§ TASK:
Write out the records word for word.

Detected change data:
BEGIN

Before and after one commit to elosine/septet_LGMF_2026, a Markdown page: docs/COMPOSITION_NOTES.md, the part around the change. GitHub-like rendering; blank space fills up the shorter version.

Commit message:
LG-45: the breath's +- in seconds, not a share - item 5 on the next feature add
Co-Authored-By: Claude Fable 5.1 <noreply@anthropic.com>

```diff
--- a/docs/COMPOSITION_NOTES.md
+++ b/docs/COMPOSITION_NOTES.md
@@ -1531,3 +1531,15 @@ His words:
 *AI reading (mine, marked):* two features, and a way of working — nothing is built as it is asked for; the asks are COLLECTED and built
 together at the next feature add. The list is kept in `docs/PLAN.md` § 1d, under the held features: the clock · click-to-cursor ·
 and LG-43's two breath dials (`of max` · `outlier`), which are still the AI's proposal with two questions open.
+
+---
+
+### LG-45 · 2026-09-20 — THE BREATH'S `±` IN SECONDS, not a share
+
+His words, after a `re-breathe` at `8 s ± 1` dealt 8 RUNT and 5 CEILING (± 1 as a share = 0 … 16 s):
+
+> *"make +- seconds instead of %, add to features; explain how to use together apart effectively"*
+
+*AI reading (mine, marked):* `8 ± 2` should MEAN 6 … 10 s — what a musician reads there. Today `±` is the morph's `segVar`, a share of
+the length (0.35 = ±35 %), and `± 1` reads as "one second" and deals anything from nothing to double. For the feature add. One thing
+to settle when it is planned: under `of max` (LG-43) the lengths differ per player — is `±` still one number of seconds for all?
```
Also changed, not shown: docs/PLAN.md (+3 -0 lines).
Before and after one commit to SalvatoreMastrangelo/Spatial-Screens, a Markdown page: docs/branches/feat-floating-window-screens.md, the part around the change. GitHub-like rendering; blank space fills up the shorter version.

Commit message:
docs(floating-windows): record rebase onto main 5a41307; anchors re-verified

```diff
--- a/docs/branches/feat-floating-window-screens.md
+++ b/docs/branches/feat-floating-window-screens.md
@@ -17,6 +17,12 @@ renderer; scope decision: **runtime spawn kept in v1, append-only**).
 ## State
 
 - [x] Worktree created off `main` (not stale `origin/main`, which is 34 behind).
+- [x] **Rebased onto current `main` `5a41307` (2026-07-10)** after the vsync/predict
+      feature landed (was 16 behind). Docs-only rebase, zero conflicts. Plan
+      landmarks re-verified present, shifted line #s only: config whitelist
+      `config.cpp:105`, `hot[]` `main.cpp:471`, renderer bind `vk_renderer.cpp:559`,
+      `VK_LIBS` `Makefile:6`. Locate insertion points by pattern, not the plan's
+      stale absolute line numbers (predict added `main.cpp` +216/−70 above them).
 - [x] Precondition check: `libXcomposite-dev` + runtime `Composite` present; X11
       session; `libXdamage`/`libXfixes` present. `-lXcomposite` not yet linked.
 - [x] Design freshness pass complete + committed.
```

END

§ ANSWER BOX:
Before and after one commit to elosine/septet_LGMF_2026, a Markdown page: docs/COMPOSITION_NOTES.md, the part around the change. GitHub-like rendering; blank space fills up the shorter version.

Commit message:
LG-45: the breath's +- in seconds, not a share - item 5 on the next feature add
Co-Authored-By: Claude Fable 5.1 <noreply@anthropic.com>

```diff
--- a/docs/COMPOSITION_NOTES.md
+++ b/docs/COMPOSITION_NOTES.md
@@ -1531,3 +1531,15 @@ His words:
 *AI reading (mine, marked):* two features, and a way of working — nothing is built as it is asked for; the asks are COLLECTED and built
 together at the next feature add. The list is kept in `docs/PLAN.md` § 1d, under the held features: the clock · click-to-cursor ·
 and LG-43's two breath dials (`of max` · `outlier`), which are still the AI's proposal with two questions open.
+
+---
+
+### LG-45 · 2026-09-20 — THE BREATH'S `±` IN SECONDS, not a share
+
+His words, after a `re-breathe` at `8 s ± 1` dealt 8 RUNT and 5 CEILING (± 1 as a share = 0 … 16 s):
+
+> *"make +- seconds instead of %, add to features; explain how to use together apart effectively"*
+
+*AI reading (mine, marked):* `8 ± 2` should MEAN 6 … 10 s — what a musician reads there. Today `±` is the morph's `segVar`, a share of
+the length (0.35 = ±35 %), and `± 1` reads as "one second" and deals anything from nothing to double. For the feature add. One thing
+to settle when it is planned: under `of max` (LG-43) the lengths differ per player — is `±` still one number of seconds for all?
```
Also changed, not shown: docs/PLAN.md (+3 -0 lines).
Before and after one commit to SalvatoreMastrangelo/Spatial-Screens, a Markdown page: docs/branches/feat-floating-window-screens.md, the part around the change. GitHub-like rendering; blank space fills up the shorter version.

Commit message:
docs(floating-windows): record rebase onto main 5a41307; anchors re-verified

```diff
--- a/docs/branches/feat-floating-window-screens.md
+++ b/docs/branches/feat-floating-window-screens.md
@@ -17,6 +17,12 @@ renderer; scope decision: **runtime spawn kept in v1, append-only**).
 ## State
 
 - [x] Worktree created off `main` (not stale `origin/main`, which is 34 behind).
+- [x] **Rebased onto current `main` `5a41307` (2026-07-10)** after the vsync/predict
+      feature landed (was 16 behind). Docs-only rebase, zero conflicts. Plan
+      landmarks re-verified present, shifted line #s only: config whitelist
+      `config.cpp:105`, `hot[]` `main.cpp:471`, renderer bind `vk_renderer.cpp:559`,
+      `VK_LIBS` `Makefile:6`. Locate insertion points by pattern, not the plan's
+      stale absolute line numbers (predict added `main.cpp` +216/−70 above them).
 - [x] Precondition check: `libXcomposite-dev` + runtime `Composite` present; X11
       session; `libXdamage`/`libXfixes` present. `-lXcomposite` not yet linked.
 - [x] Design freshness pass complete + committed.
```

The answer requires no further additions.